== BRIEF ==
Exact copies of all records below are needed.

-- EXTRACTED ENTRIES follows --

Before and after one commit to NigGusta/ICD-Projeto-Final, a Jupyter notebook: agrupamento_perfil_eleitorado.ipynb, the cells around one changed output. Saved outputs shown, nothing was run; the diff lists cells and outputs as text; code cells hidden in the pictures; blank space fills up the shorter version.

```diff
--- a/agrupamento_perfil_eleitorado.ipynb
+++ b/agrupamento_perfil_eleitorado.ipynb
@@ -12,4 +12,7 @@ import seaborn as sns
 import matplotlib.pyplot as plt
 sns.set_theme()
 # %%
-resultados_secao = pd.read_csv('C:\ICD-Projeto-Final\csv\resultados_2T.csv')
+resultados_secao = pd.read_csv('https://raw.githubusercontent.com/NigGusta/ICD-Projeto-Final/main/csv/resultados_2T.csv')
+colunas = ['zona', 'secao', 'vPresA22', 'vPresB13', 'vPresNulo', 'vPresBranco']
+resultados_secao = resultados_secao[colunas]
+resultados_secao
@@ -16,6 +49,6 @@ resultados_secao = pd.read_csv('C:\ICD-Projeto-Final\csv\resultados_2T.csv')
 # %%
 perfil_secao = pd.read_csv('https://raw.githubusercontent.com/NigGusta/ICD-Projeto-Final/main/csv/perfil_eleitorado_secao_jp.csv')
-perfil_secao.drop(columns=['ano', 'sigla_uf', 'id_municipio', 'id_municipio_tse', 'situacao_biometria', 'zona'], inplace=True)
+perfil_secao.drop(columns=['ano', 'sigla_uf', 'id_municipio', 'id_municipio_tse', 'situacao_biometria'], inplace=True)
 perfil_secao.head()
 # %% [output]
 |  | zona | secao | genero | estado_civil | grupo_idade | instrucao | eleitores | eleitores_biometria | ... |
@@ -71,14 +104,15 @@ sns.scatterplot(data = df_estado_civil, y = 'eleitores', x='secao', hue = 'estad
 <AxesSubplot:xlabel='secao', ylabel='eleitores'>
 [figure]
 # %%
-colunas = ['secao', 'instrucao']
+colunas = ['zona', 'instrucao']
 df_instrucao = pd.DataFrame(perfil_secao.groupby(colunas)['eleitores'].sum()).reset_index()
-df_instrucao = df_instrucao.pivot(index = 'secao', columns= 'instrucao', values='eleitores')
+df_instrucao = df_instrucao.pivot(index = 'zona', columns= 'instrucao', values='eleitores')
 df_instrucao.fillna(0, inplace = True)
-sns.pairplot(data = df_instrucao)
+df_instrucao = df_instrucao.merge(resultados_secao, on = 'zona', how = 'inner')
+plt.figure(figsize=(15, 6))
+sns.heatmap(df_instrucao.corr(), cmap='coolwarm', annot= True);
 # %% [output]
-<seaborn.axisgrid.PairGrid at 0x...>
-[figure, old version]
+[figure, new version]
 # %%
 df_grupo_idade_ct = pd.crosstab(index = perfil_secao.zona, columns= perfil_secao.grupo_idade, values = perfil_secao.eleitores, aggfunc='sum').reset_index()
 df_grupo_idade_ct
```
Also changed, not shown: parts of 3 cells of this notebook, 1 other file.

-- EXTRACTED ENTRIES concluded --

== SOLUTION FOR THIS TASK ==
Before and after one commit to NigGusta/ICD-Projeto-Final, a Jupyter notebook: agrupamento_perfil_eleitorado.ipynb, the cells around one changed output. Saved outputs shown, nothing was run; the diff lists cells and outputs as text; code cells hidden in the pictures; blank space fills up the shorter version.

```diff
--- a/agrupamento_perfil_eleitorado.ipynb
+++ b/agrupamento_perfil_eleitorado.ipynb
@@ -12,4 +12,7 @@ import seaborn as sns
 import matplotlib.pyplot as plt
 sns.set_theme()
 # %%
-resultados_secao = pd.read_csv('C:\ICD-Projeto-Final\csv\resultados_2T.csv')
+resultados_secao = pd.read_csv('https://raw.githubusercontent.com/NigGusta/ICD-Projeto-Final/main/csv/resultados_2T.csv')
+colunas = ['zona', 'secao', 'vPresA22', 'vPresB13', 'vPresNulo', 'vPresBranco']
+resultados_secao = resultados_secao[colunas]
+resultados_secao
@@ -16,6 +49,6 @@ resultados_secao = pd.read_csv('C:\ICD-Projeto-Final\csv\resultados_2T.csv')
 # %%
 perfil_secao = pd.read_csv('https://raw.githubusercontent.com/NigGusta/ICD-Projeto-Final/main/csv/perfil_eleitorado_secao_jp.csv')
-perfil_secao.drop(columns=['ano', 'sigla_uf', 'id_municipio', 'id_municipio_tse', 'situacao_biometria', 'zona'], inplace=True)
+perfil_secao.drop(columns=['ano', 'sigla_uf', 'id_municipio', 'id_municipio_tse', 'situacao_biometria'], inplace=True)
 perfil_secao.head()
 # %% [output]
 |  | zona | secao | genero | estado_civil | grupo_idade | instrucao | eleitores | eleitores_biometria | ... |
@@ -71,14 +104,15 @@ sns.scatterplot(data = df_estado_civil, y = 'eleitores', x='secao', hue = 'estad
 <AxesSubplot:xlabel='secao', ylabel='eleitores'>
 [figure]
 # %%
-colunas = ['secao', 'instrucao']
+colunas = ['zona', 'instrucao']
 df_instrucao = pd.DataFrame(perfil_secao.groupby(colunas)['eleitores'].sum()).reset_index()
-df_instrucao = df_instrucao.pivot(index = 'secao', columns= 'instrucao', values='eleitores')
+df_instrucao = df_instrucao.pivot(index = 'zona', columns= 'instrucao', values='eleitores')
 df_instrucao.fillna(0, inplace = True)
-sns.pairplot(data = df_instrucao)
+df_instrucao = df_instrucao.merge(resultados_secao, on = 'zona', how = 'inner')
+plt.figure(figsize=(15, 6))
+sns.heatmap(df_instrucao.corr(), cmap='coolwarm', annot= True);
 # %% [output]
-<seaborn.axisgrid.PairGrid at 0x...>
-[figure, old version]
+[figure, new version]
 # %%
 df_grupo_idade_ct = pd.crosstab(index = perfil_secao.zona, columns= perfil_secao.grupo_idade, values = perfil_secao.eleitores, aggfunc='sum').reset_index()
 df_grupo_idade_ct
```
Also changed, not shown: parts of 3 cells of this notebook, 1 other file.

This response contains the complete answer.